As the midterm election storm is brewing, we are closely watching the potential effects of party and committee changes on taxes and tax law. One thing is for certain, this election has the potential to have a big impact on your wallet through the stay or repeal of recently passed health care bill.
More of a rip current than a single wave, healthcare taxes and increased government regulation will hit slowly and steadily over the next few years. The 2012 provision requiring all businesses to file 1099 forms for all other businesses has been acknowledged by the IRS to be an overwhelming burden for them and for taxpayers. However, the majority won’t budge. Republicans are working to repeal this provision, however the best we may be able to hope for is a few exemptions from the requirements. This provision will increase accounting fees for many small firms by up to thousands of dollars, and will increase the cost of owning a business credit card since credit card companies will share a major portion of the reporting burden.
In 2013, upper income earners will be hit with the additional 3.8% tax on investment income. Medicare taxes will also go up .9% on upper income earners.

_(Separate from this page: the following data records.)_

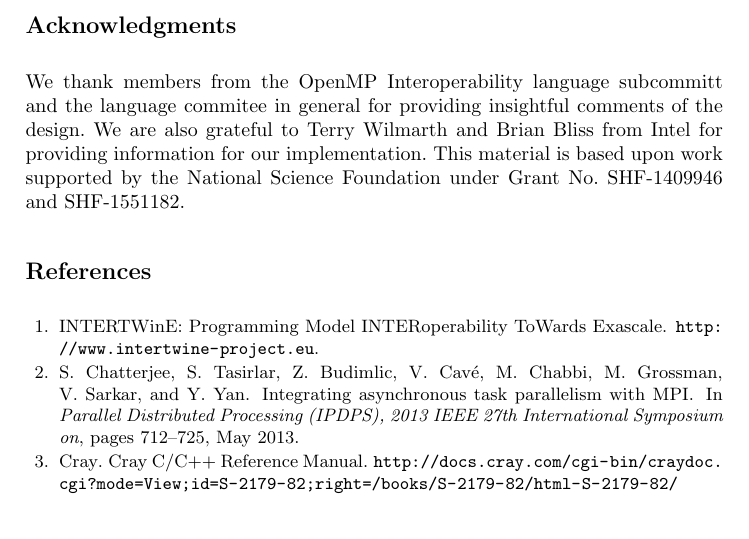
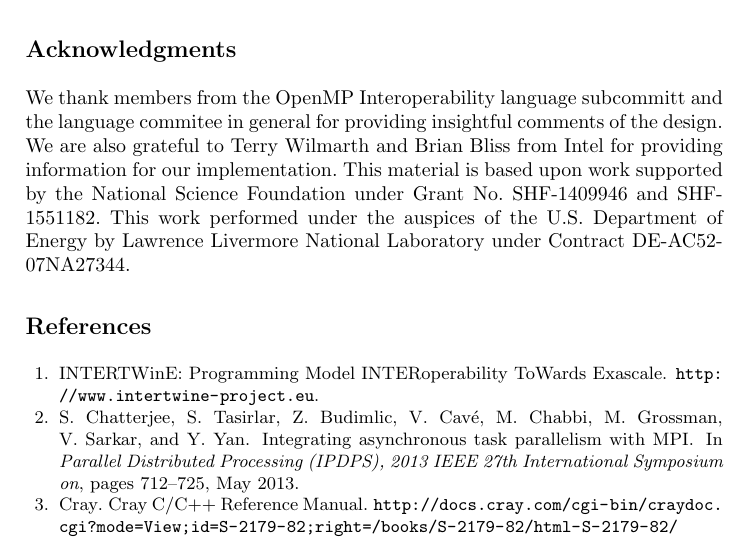
Before and after one commit to passlab/interop, a LaTeX thesis (iwomp16/OMPInterop.tex): part of page 15 of 16, cut so that both start at the same text. Compiled offline with pdfLaTeX.

Commit message:
LLNL acknowledge line

```diff
--- a/iwomp16/OMPInterop.tex
+++ b/iwomp16/OMPInterop.tex
@@ -131,6 +131,7 @@ We are also grateful to Terry Wilmarth and Brian Bliss from Intel for providing
 implementation.
 This material is based upon work supported by the National
 Science Foundation under Grant No. SHF-1409946 and SHF-1551182.
+This work performed under the auspices of the U.S. Department of Energy by Lawrence Livermore National Laboratory under Contract DE-AC52-07NA27344.
 % to stay within page limit, remove for now
 %\scriptsize{
 %    ~\\
```
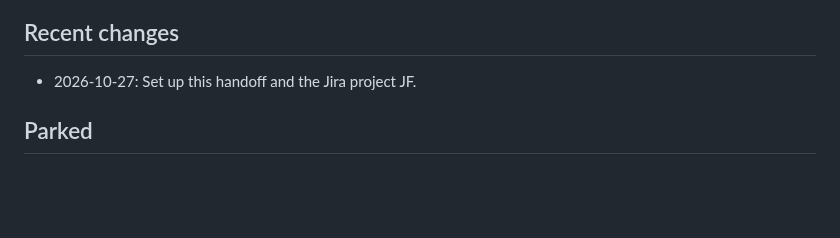
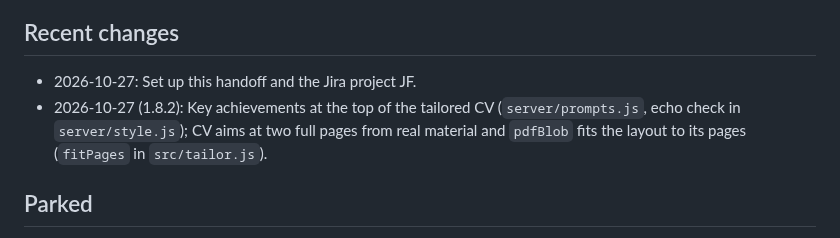
Before and after one commit to JMAWD/job-finder, a Markdown page: CLAUDE.md, the part around the change. GitHub-like rendering; blank space fills up the shorter version.

```diff
--- a/CLAUDE.md
+++ b/CLAUDE.md
@@ -61,6 +61,7 @@ Full suite only before a release.
 
 ## Recent changes
 - 2026-10-27: Set up this handoff and the Jira project JF.
+- 2026-10-27 (1.8.2): Key achievements at the top of the tailored CV (`server/prompts.js`, echo check in `server/style.js`); CV aims at two full pages from real material and `pdfBlob` fits the layout to its pages (`fitPages` in `src/tailor.js`).
 
 ## Parked
 - Moving step 2, Mentor and server to a private repo (on hold).
```
Also changed, not shown: README.md (+4 -4 lines), docs/screenshots/cv-en.png, docs/screenshots/cv-pdf-sv.png, 14 other files.
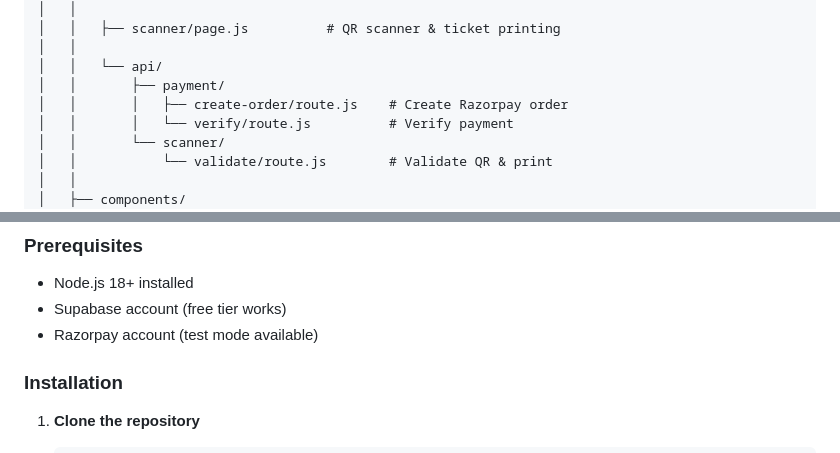
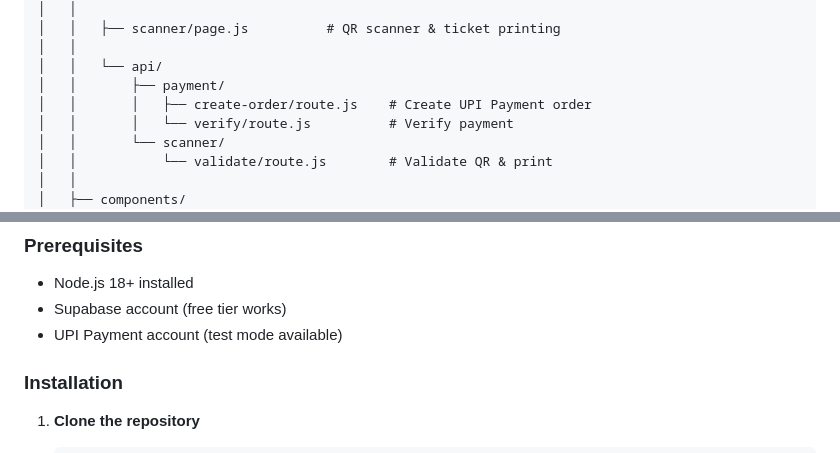
Before and after one commit to seninnizar2322k3593-prog/NCAS-SMARTDINE, a Markdown page: README.md, 2 parts joined by grey strips. Rendered like a GitHub page.

```diff
--- a/README.md
+++ b/README.md
@@ -65,7 +65,7 @@ ncas-smart-dine/
 │   │
 │   │   └── api/
 │   │       ├── payment/
-│   │       │   ├── create-order/route.js    # Create Razorpay order
+│   │       │   ├── create-order/route.js    # Create UPI Payment order
 │   │       │   └── verify/route.js          # Verify payment
 │   │       └── scanner/
 │   │           └── validate/route.js        # Validate QR & print
@@ -92,7 +92,7 @@ ncas-smart-dine/
 
 - Node.js 18+ installed
 - Supabase account (free tier works)
-- Razorpay account (test mode available)
+- UPI Payment account (test mode available)
 
 ### Installation
 
```
Also changed, not shown: other parts of README.md (+44 -29 lines).
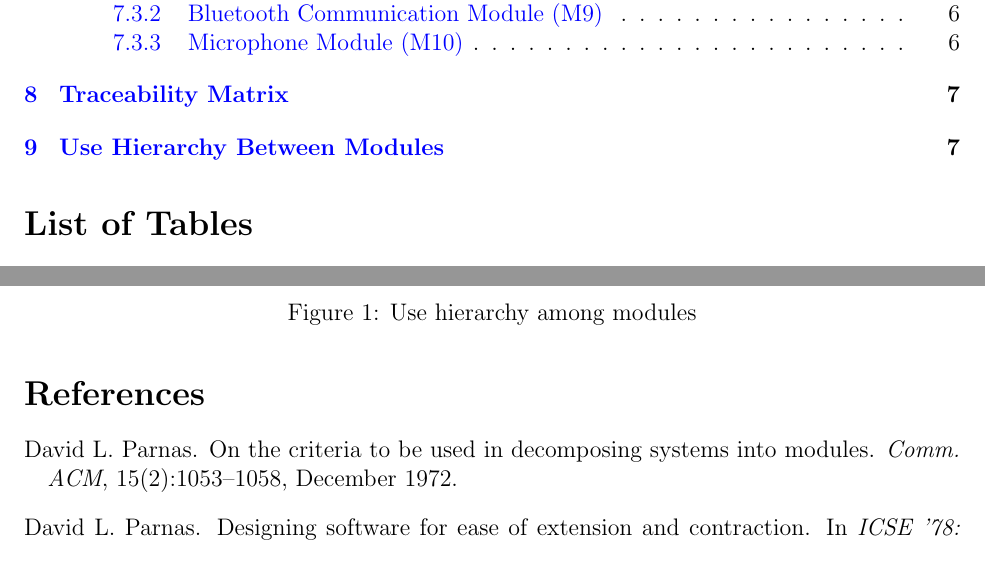
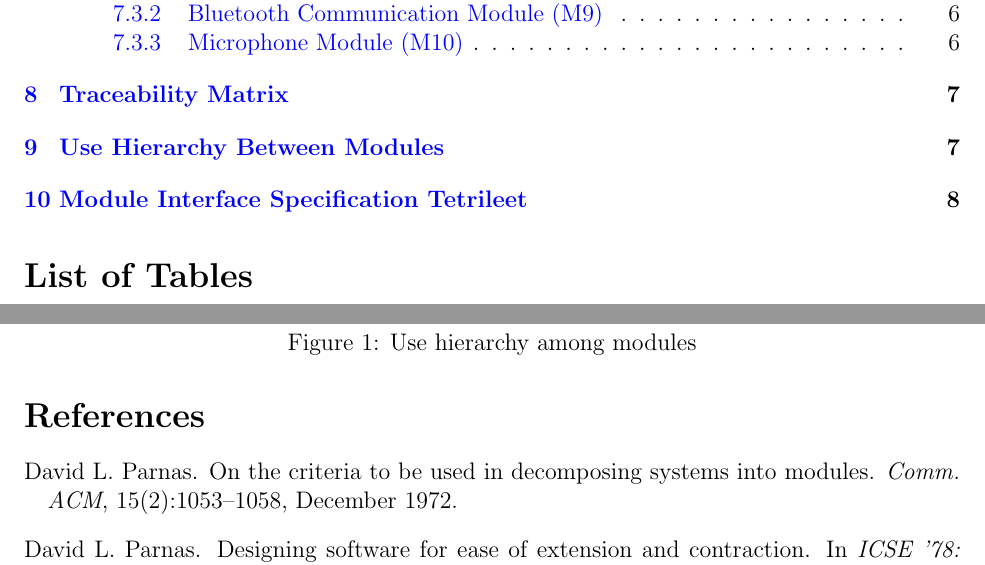
Before and after one commit to jordanbierbrier/capstone, a LaTeX document (docs/Design/SoftArchitecture/MG.tex): two parts of pages 4 and 13 of 13, joined at a grey line, cut so that both start at the same text. Compiled offline with pdfLaTeX.

Commit message:
new section

```diff
--- a/docs/Design/SoftArchitecture/MG.tex
+++ b/docs/Design/SoftArchitecture/MG.tex
@@ -415,6 +415,10 @@ the modules. It can be seen that the graph is a directed acyclic graph
 system, and modules in the higher level of the hierarchy are essentially simpler
 because they use modules from the lower levels.
 
+\section{Module Interface Specification Tetrileet}
+
+
+
 \begin{figure}[H]
 \centering
 %\includegraphics[width=0.7\textwidth]{UsesHierarchy.png}
```
Also changed, not shown: docs/Design/SoftArchitecture/MG.pdf, docs/Design/SystDesign/SystDes.pdf, docs/Design/SoftArchitecture/MG.tex (2 more changed lines).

If you have an HSA or an FSA, your taxes are going up no matter how much you make. The first way they are going up is that these tax free medical savings accounts will have their contribution limits cut in half. Next, you will be restricted in what you can purchase under the plan. For example, you will no longer be able to use these to buy over the counter drugs. If you do use them for unapproved purchases, the penalty will be doubled to 20%. And lastly, a key provision in the healthcare bill requires insurance plans to cover at least 60% of the actuarial value of the benefits offered. This could mean the end to HSAs which require the holder to be enrolled in a high deductible plan.
The other way healthcare taxes will hit us is through increased prices on insurance and medical products. Much of the healthcare bill is paid for through embedded taxes on pharmaceuticals, medical equipment makers, and insurance companies. Already many of us are feeling the squeeze as insurance rates steadily rise to meet future costs.
I think we would all like to believe that if taxes go up it will only be on the “wealthiest Americans” and only back to pre-Bush levels. However, nixing an extension of the tax cuts for the top two brackets will only save $700 billion over 10 years, or $70 billion a year. The deficit for 2010 is projected to be the same as 2009 at a whopping $1.4 trillion. Expect shrinking and expiring credits and deductions for everyone until Washington can plug the spending hole.
This is enough to make every American start singing the blues!